(REQUIRED WORK):
Go over the data below line by line, and state how many lines contain the string "default". Give the number only.

(INFORMATION PROVIDED):
******

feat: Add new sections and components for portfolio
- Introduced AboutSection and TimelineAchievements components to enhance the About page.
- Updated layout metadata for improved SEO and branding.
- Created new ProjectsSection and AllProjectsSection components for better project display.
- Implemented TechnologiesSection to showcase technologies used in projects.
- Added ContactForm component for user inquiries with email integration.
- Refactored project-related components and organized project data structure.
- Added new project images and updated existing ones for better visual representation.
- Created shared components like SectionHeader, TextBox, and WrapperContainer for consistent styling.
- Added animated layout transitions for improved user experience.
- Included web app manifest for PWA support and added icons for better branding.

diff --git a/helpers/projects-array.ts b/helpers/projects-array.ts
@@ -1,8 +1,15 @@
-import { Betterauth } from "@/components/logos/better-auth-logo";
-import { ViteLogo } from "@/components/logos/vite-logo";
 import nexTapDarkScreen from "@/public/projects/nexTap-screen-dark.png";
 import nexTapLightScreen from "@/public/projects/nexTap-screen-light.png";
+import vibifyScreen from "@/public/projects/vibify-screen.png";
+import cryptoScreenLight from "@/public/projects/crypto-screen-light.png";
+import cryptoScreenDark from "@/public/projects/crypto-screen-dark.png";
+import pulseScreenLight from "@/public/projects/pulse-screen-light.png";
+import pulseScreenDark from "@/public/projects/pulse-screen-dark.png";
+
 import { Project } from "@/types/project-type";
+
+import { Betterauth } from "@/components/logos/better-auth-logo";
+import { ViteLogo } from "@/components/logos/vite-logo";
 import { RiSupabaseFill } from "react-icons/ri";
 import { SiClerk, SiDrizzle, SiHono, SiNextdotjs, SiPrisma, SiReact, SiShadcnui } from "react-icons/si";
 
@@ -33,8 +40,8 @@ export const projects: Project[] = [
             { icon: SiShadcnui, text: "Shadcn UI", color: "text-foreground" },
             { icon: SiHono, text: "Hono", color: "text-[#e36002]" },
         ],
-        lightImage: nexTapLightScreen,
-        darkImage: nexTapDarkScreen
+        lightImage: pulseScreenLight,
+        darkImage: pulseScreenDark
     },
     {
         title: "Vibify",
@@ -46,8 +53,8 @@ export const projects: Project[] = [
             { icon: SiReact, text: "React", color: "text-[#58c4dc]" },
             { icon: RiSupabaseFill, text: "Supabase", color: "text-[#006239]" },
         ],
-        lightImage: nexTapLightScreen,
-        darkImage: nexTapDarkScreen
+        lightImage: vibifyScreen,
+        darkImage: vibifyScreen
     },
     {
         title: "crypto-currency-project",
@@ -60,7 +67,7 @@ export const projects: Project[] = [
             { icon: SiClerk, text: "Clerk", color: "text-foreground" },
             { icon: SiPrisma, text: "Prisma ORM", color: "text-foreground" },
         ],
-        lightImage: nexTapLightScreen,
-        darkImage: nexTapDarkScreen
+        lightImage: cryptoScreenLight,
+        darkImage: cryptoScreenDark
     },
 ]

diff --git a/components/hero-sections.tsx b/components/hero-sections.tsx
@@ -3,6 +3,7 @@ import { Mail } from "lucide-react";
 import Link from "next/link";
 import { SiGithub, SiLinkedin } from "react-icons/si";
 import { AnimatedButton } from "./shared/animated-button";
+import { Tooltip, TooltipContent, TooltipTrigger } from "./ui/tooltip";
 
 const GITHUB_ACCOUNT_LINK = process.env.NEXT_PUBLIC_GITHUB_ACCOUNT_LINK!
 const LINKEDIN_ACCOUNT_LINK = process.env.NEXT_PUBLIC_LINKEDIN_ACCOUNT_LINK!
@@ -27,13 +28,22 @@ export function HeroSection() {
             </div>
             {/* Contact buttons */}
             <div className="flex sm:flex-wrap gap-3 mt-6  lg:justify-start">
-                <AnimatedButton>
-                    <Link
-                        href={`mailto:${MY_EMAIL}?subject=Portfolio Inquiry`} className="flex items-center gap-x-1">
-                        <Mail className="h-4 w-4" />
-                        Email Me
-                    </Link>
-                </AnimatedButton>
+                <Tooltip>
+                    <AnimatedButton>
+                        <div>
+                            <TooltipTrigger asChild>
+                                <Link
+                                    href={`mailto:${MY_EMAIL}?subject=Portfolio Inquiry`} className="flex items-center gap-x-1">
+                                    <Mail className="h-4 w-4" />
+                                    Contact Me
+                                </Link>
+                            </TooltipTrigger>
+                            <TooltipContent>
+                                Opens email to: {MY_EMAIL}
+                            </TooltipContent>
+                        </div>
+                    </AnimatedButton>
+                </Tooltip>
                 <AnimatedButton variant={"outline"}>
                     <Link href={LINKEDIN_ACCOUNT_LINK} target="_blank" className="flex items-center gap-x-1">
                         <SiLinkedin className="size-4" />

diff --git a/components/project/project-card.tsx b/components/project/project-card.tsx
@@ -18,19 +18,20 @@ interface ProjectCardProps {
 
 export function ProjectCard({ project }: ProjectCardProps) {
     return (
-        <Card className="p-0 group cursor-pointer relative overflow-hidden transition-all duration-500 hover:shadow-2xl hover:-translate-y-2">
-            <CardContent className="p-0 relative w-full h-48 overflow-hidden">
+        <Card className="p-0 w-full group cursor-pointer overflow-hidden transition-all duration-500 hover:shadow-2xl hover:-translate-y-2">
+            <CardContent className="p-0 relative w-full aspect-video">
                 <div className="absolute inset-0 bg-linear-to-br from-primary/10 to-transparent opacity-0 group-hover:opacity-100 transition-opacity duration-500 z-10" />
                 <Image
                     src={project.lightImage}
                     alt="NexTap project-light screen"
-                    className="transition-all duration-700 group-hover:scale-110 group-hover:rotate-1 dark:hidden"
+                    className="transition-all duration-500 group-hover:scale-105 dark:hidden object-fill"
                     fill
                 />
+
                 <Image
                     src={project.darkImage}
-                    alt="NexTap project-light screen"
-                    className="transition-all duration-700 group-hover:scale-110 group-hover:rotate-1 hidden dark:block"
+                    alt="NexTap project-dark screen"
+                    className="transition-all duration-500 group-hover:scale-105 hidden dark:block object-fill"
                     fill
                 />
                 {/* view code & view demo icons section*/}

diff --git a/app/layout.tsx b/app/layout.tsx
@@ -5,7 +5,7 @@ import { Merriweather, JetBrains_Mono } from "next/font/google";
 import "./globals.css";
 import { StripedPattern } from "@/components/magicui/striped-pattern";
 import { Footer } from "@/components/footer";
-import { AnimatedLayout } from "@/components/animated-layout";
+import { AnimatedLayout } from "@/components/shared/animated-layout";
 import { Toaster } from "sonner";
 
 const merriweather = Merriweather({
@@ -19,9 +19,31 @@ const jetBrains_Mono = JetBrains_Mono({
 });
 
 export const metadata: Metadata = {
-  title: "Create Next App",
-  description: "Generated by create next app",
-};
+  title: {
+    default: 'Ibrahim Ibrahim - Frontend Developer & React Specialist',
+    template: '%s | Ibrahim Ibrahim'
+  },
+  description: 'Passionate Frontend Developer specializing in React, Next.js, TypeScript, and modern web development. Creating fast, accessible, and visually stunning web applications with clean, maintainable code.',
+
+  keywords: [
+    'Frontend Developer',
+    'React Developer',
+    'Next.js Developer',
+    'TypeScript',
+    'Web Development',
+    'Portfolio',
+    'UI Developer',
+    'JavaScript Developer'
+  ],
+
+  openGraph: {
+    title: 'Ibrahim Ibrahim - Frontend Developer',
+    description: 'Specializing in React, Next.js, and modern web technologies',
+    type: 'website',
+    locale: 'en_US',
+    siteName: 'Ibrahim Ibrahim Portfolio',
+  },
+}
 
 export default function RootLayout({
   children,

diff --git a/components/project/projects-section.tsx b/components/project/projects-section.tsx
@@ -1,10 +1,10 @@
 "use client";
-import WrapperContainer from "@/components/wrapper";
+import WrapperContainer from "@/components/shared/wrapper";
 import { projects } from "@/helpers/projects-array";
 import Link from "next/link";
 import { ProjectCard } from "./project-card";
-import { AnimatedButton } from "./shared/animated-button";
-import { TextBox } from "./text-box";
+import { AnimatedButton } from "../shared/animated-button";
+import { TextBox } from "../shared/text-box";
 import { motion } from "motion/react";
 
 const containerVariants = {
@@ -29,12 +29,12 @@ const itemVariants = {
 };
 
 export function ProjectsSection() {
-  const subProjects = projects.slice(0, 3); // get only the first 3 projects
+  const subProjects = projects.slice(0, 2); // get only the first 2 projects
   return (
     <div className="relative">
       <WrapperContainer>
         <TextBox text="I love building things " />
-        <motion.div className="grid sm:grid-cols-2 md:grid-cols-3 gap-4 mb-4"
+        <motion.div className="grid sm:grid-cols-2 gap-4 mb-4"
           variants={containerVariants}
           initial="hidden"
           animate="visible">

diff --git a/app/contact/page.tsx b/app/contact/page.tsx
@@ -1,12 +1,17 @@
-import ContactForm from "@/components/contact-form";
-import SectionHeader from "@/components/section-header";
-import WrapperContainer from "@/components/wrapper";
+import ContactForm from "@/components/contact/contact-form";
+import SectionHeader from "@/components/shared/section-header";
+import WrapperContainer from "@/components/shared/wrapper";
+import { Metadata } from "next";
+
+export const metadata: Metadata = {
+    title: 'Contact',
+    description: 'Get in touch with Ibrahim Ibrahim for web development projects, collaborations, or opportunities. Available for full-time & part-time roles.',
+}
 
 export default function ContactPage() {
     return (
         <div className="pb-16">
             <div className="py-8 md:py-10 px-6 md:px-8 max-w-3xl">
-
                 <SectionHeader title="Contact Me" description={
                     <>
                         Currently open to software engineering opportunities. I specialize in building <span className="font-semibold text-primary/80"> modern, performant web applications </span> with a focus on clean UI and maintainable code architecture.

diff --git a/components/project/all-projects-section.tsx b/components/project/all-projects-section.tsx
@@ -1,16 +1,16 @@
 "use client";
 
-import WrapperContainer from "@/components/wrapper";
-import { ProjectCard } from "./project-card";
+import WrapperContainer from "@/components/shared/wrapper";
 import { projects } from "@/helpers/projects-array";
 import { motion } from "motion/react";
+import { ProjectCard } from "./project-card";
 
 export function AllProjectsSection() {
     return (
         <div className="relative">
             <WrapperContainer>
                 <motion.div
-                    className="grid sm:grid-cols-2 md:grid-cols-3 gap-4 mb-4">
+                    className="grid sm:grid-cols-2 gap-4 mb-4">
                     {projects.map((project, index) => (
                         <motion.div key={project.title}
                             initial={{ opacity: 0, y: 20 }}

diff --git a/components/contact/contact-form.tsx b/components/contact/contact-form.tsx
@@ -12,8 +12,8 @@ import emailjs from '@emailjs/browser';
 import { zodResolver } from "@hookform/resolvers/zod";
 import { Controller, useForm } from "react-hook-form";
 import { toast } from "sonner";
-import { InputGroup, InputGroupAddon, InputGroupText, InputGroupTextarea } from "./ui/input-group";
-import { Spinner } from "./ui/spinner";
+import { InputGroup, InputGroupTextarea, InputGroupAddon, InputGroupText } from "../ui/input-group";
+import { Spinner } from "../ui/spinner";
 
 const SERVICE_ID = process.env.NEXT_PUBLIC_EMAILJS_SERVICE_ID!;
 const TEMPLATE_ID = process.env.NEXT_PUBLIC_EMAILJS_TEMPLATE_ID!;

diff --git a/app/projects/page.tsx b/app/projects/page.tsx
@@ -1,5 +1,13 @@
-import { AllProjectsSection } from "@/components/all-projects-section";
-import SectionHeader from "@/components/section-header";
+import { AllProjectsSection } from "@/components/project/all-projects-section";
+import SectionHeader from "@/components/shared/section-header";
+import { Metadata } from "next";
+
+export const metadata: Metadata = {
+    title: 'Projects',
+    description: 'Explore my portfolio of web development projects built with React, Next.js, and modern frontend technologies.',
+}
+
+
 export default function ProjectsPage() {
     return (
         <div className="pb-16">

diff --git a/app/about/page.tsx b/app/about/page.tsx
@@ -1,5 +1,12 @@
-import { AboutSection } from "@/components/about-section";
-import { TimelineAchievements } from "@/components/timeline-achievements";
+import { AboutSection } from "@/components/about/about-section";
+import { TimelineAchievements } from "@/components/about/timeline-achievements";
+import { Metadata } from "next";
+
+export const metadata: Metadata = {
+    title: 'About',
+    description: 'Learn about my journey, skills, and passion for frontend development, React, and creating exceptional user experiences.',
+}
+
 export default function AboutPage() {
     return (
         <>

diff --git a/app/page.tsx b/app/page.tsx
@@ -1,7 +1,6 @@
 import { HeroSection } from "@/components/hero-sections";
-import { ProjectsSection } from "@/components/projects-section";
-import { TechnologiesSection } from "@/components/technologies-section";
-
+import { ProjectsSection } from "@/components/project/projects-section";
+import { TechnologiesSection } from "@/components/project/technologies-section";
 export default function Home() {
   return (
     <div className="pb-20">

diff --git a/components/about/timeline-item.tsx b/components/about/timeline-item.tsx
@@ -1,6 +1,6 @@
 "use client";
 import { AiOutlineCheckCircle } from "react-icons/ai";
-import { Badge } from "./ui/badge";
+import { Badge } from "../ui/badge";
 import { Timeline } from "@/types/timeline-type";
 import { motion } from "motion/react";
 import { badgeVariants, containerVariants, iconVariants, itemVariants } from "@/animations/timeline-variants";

******

(SOLUTION FOR THIS PROBLEM):
6